Medium peter deathoverdresden

How did the 1945 bombing of Dresden, Germany, morph from one of the final acts of World War II into one of the first of the Cold War? This event certainly helped define the period it closed, one in which bombs, putsches, purges and gas chambers were used to slaughter millions of civilians, often by their own governments. Yet by 1950, official opinion behind the Iron Curtain had deemed Dresden’s destruction an act of capitalist aggression delivered by Anglo-American bombers that foretold an atomic catastrophe which only socialism could forestall. This carefully orchestrated reframing took the form of endless speeches and printed tirades. But photography provided its most compelling visual form. One of these now forgotten pictures was snapped by Dresden resident Richard Peter, a politically radical amateur “worker photographer” during the Weimar era and later a press photographer in the nascent German Democratic Republic. 

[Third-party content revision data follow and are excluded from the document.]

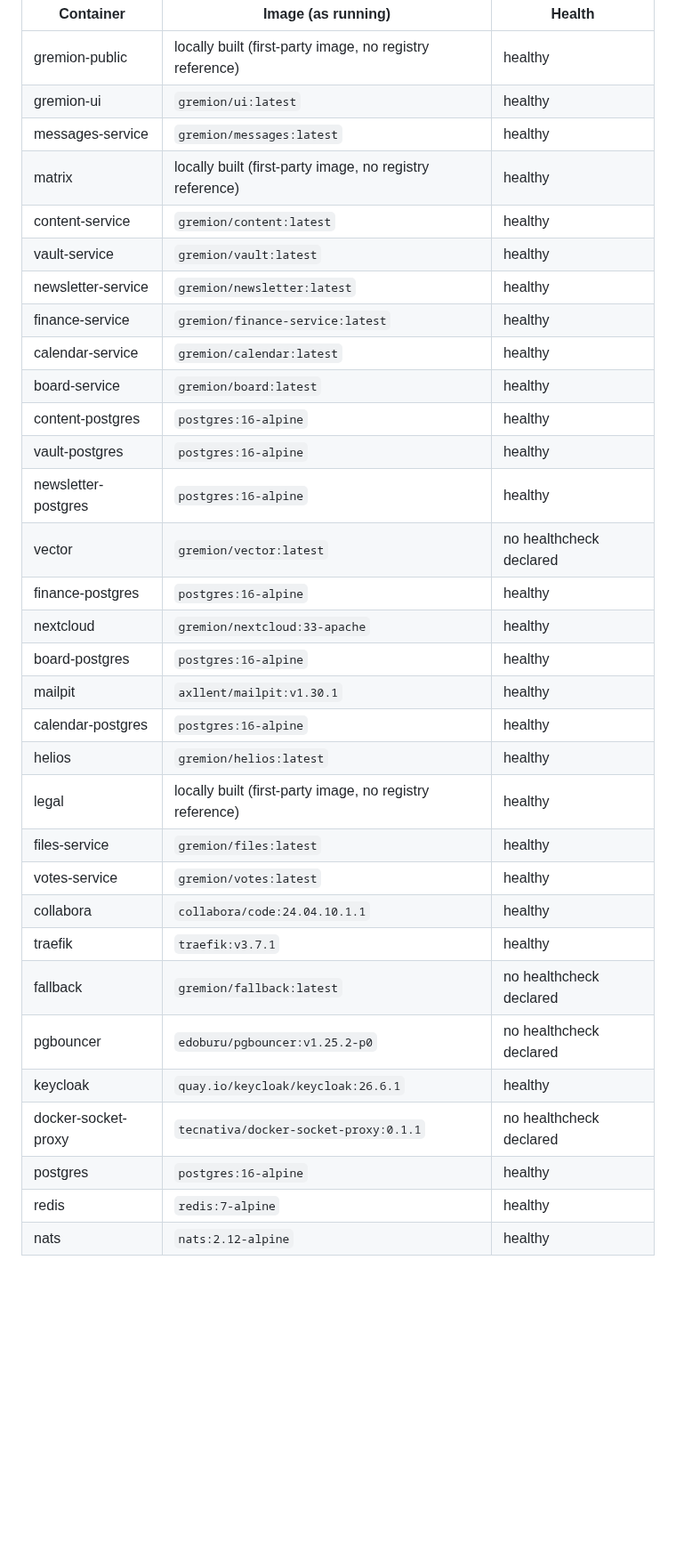
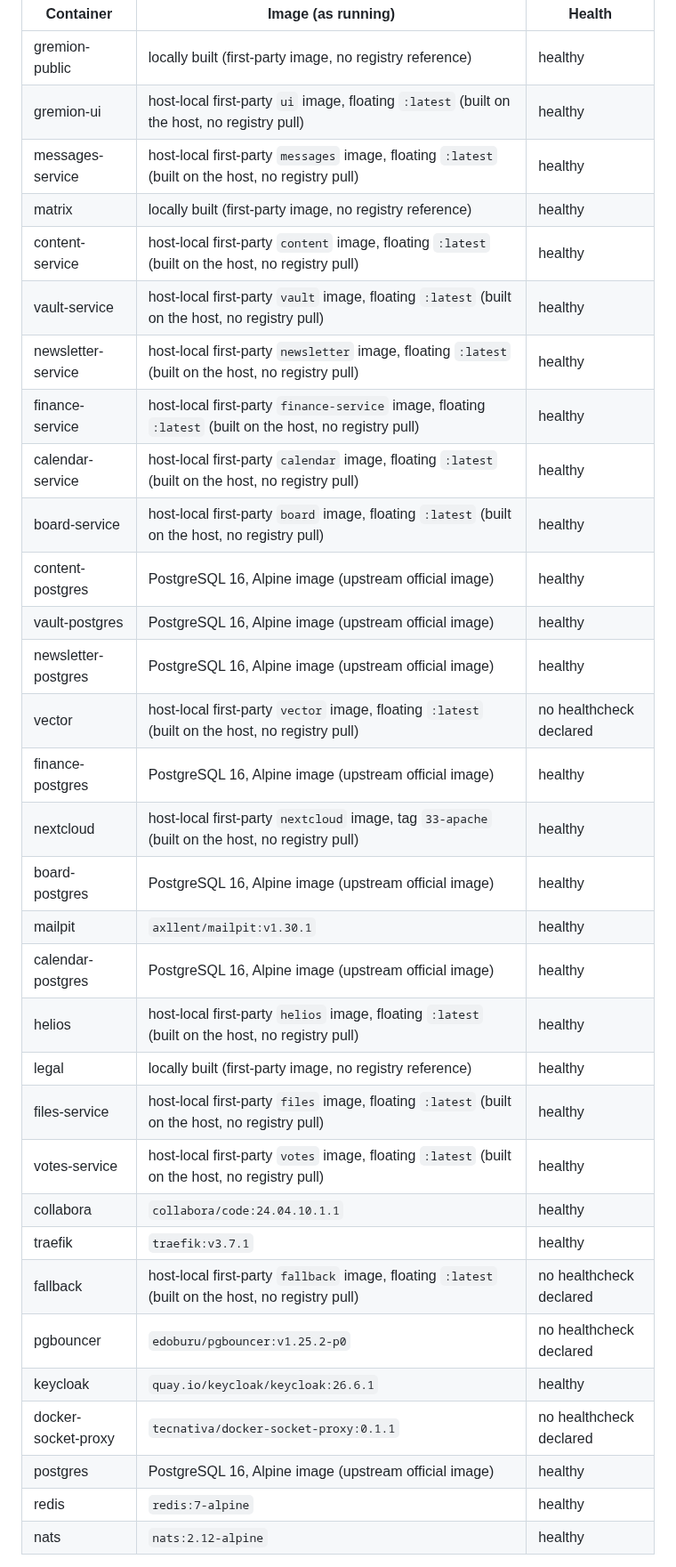
Before and after one commit to Hello-N00del/gremion, a Markdown page: docs/ops/topology.md, the part around one of its changes. Shown at 89% size. GitHub-like rendering; blank space fills up the shorter version.

Commit message:
fix(docs/task-010): describe census images without banned literal coordinates
TASK-010's topology census (merged 2026-09-24 as 3620b5e) wrote the running
host's images as literal coordinates. Two kernel guards reject that in
tracked docs, and both have been red on release-1/local-integration since:

- lint-postgres-major: 8 x postgres:16-alpine (docs/ops/topology.md:31-50,106)
  "mismatched ... (expected postgres:18-alpine)".
- lint-hygiene g9: gremion/ui, gremion/vector, gremion/fallback are
  unqualified and resolve to a Docker Hub namespace the project does not own.

The facts are unchanged (PostgreSQL 16 Alpine runs today; the first-party
images are host-local builds on floating :latest); only the spelling moved
from pullable coordinates to descriptions, for every gremion/* row, not just
the three g9 names. Found by the TASK-017 and TASK-025 verifiers, which
classified both failures as pre-existing on 70885f0; they were introduced by
the TASK-010 docs lane, which never ran the lint set.

After: make lint-postgres-major OK (793 files); make lint-hygiene 55/55 OK.

```diff
--- a/docs/ops/topology.md
+++ b/docs/ops/topology.md
@@ -19,35 +19,35 @@ Containers observed (docker-reported), 32 total, all `Up 8 days`:
 | Container | Image (as running) | Health |
 |---|---|---|
 | gremion-public | locally built (first-party image, no registry reference) | healthy |
-| gremion-ui | `gremion/ui:latest` | healthy |
-| messages-service | `gremion/messages:latest` | healthy |
+| gremion-ui | host-local first-party `ui` image, floating `:latest` (built on the host, no registry pull) | healthy |
+| messages-service | host-local first-party `messages` image, floating `:latest` (built on the host, no registry pull) | healthy |
 | matrix | locally built (first-party image, no registry reference) | healthy |
-| content-service | `gremion/content:latest` | healthy |
-| vault-service | `gremion/vault:latest` | healthy |
-| newsletter-service | `gremion/newsletter:latest` | healthy |
-| finance-service | `gremion/finance-service:latest` | healthy |
-| calendar-service | `gremion/calendar:latest` | healthy |
-| board-service | `gremion/board:latest` | healthy |
-| content-postgres | `postgres:16-alpine` | healthy |
-| vault-postgres | `postgres:16-alpine` | healthy |
-| newsletter-postgres | `postgres:16-alpine` | healthy |
-| vector | `gremion/vector:latest` | no healthcheck declared |
-| finance-postgres | `postgres:16-alpine` | healthy |
-| nextcloud | `gremion/nextcloud:33-apache` | healthy |
-| board-postgres | `postgres:16-alpine` | healthy |
+| content-service | host-local first-party `content` image, floating `:latest` (built on the host, no registry pull) | healthy |
+| vault-service | host-local first-party `vault` image, floating `:latest` (built on the host, no registry pull) | healthy |
+| newsletter-service | host-local first-party `newsletter` image, floating `:latest` (built on the host, no registry pull) | healthy |
+| finance-service | host-local first-party `finance-service` image, floating `:latest` (built on the host, no registry pull) | healthy |
+| calendar-service | host-local first-party `calendar` image, floating `:latest` (built on the host, no registry pull) | healthy |
+| board-service | host-local first-party `board` image, floating `:latest` (built on the host, no registry pull) | healthy |
+| content-postgres | PostgreSQL 16, Alpine image (upstream official image) | healthy |
+| vault-postgres | PostgreSQL 16, Alpine image (upstream official image) | healthy |
+| newsletter-postgres | PostgreSQL 16, Alpine image (upstream official image) | healthy |
+| vector | host-local first-party `vector` image, floating `:latest` (built on the host, no registry pull) | no healthcheck declared |
+| finance-postgres | PostgreSQL 16, Alpine image (upstream official image) | healthy |
+| nextcloud | host-local first-party `nextcloud` image, tag `33-apache` (built on the host, no registry pull) | healthy |
+| board-postgres | PostgreSQL 16, Alpine image (upstream official image) | healthy |
 | mailpit | `axllent/mailpit:v1.30.1` | healthy |
-| calendar-postgres | `postgres:16-alpine` | healthy |
-| helios | `gremion/helios:latest` | healthy |
+| calendar-postgres | PostgreSQL 16, Alpine image (upstream official image) | healthy |
+| helios | host-local first-party `helios` image, floating `:latest` (built on the host, no registry pull) | healthy |
 | legal | locally built (first-party image, no registry reference) | healthy |
-| files-service | `gremion/files:latest` | healthy |
-| votes-service | `gremion/votes:latest` | healthy |
+| files-service | host-local first-party `files` image, floating `:latest` (built on the host, no registry pull) | healthy |
+| votes-service | host-local first-party `votes` image, floating `:latest` (built on the host, no registry pull) | healthy |
 | collabora | `collabora/code:24.04.10.1.1` | healthy |
 | traefik | `traefik:v3.7.1` | healthy |
-| fallback | `gremion/fallback:latest` | no healthcheck declared |
+| fallback | host-local first-party `fallback` image, floating `:latest` (built on the host, no registry pull) | no healthcheck declared |
 | pgbouncer | `edoburu/pgbouncer:v1.25.2-p0` | no healthcheck declared |
 | keycloak | `quay.io/keycloak/keycloak:26.6.1` | healthy |
 | docker-socket-proxy | `tecnativa/docker-socket-proxy:0.1.1` | no healthcheck declared |
-| postgres | `postgres:16-alpine` | healthy |
+| postgres | PostgreSQL 16, Alpine image (upstream official image) | healthy |
 | redis | `redis:7-alpine` | healthy |
 | nats | `nats:2.12-alpine` | healthy |
 
```
Also changed, not shown: other parts of docs/ops/topology.md (+5 -6 lines).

In the days following the bombing, Peter shot innumerable photographs, some of which have become iconic. Five years later he assembled a selection of these into a book titled Eine Kamera Klagt an [A Camera Accuses]. This picture of a construction worker, dressed nearly in rags and scaling a hastily assembled latter, seems innocuous enough. But the rhetorical framing that Peter gave his book, and the larger discourse he meant to engage, burdens  this construction worker with the weight of cold war symbolism. He is not merely an anonymous man scaling a destroyed building. He is the mighty proletarian, reclaiming Dresden from its capitalist destruction and putting the city on its heroic course to socialist reconstruction.

Peter shot him dramatically from below as he slips skyward along a diagonal defined by the latter itself, his mallet and the canister on his back. The worker now rises like a phoenix from the city’s ashes and correspondingly serves a reincarnation of the figure of death Peter placed near the book’s beginning. This skeleton, actually used for modeling at the city’s art academy, seems to scratch at the void that once was the Frauenkirche [Church of our Lady], gesturing toward the rubble heap that would become a monument to Dresden’s destruction, until its 2008 reconstruction. Poet and politician Max Zimmerling summed up the significance of these photographs in the book’s prologue: "The brilliance that once was in your eyes, illuminated by music/ and painting,/ Was made to yield to a particular shame, and that shame/ Carries the name of Wall Street."